Each record is to be copied exactly, with its pictures left behind.

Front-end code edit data
☆ ☆ ☆

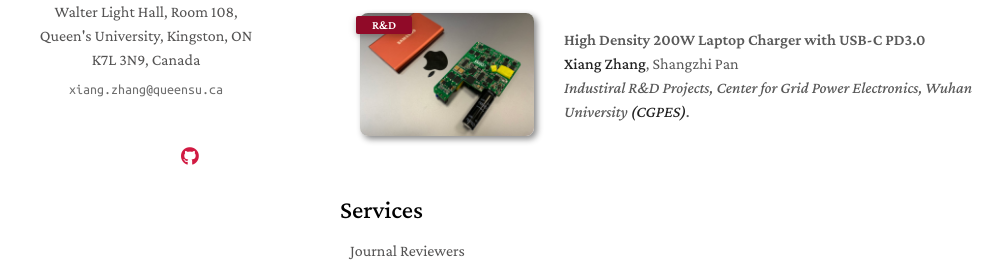
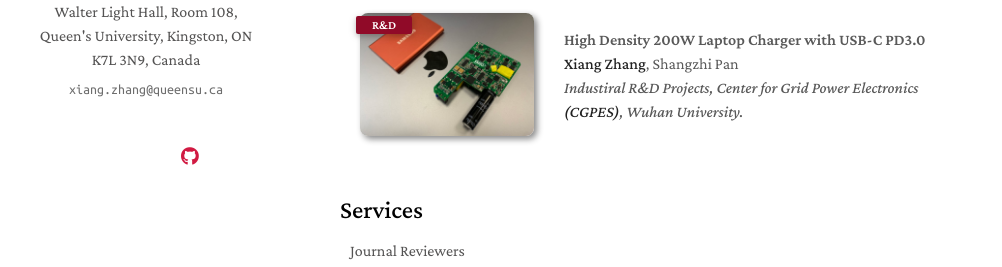
Before and after one commit to XiangZhangPE/XiangZhangPE_old.github.io, a Jekyll site: the page built from index.md, in a window 1280 px wide and 900 px high, scrolled down 515 px. Shown: the part 385-652 px from the top of the window, without its empty margins (130-1132 px from the left). Built offline with Jekyll 4.4.1, drawn with Linux system fonts in a browser that asks for light colours; nearby versions of some CDN libraries; a style sheet for code colours, icons or effects is not loaded; our own code applies the rules of GitHub Pages for plain Markdown files.

Commit message:
Update projects.md

```diff
--- a/_includes/projects.md
+++ b/_includes/projects.md
@@ -56,7 +56,7 @@
   <div class="col-sm-9" style="position: relative;padding-right: 15px;padding-left: 20px;">
     <div class="title">High Density 200W Laptop Charger with USB-C PD3.0 </div>
     <div class="author"><strong>Xiang Zhang</strong>, Shangzhi Pan </div>
-    <div class="periodical"><em>Industiral R&D Projects, Center for Grid Power Electronics, Wuhan University <strong>(CGPES)</strong>.</em></div>
+    <div class="periodical"><em>Industiral R&D Projects, Center for Grid Power Electronics <strong>(CGPES)</strong>, Wuhan University.</em></div>
   </div>
 </div>
 </li>
```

☆ ☆ ☆

Expected output
Before and after one commit to XiangZhangPE/XiangZhangPE_old.github.io, a Jekyll site: the page built from index.md, in a window 1280 px wide and 900 px high, scrolled down 515 px. Shown: the part 385-652 px from the top of the window, without its empty margins (130-1132 px from the left). Built offline with Jekyll 4.4.1, drawn with Linux system fonts in a browser that asks for light colours; nearby versions of some CDN libraries; a style sheet for code colours, icons or effects is not loaded; our own code applies the rules of GitHub Pages for plain Markdown files.

Commit message:
Update projects.md

```diff
--- a/_includes/projects.md
+++ b/_includes/projects.md
@@ -56,7 +56,7 @@
   <div class="col-sm-9" style="position: relative;padding-right: 15px;padding-left: 20px;">
     <div class="title">High Density 200W Laptop Charger with USB-C PD3.0 </div>
     <div class="author"><strong>Xiang Zhang</strong>, Shangzhi Pan </div>
-    <div class="periodical"><em>Industiral R&D Projects, Center for Grid Power Electronics, Wuhan University <strong>(CGPES)</strong>.</em></div>
+    <div class="periodical"><em>Industiral R&D Projects, Center for Grid Power Electronics <strong>(CGPES)</strong>, Wuhan University.</em></div>
   </div>
 </div>
 </li>
```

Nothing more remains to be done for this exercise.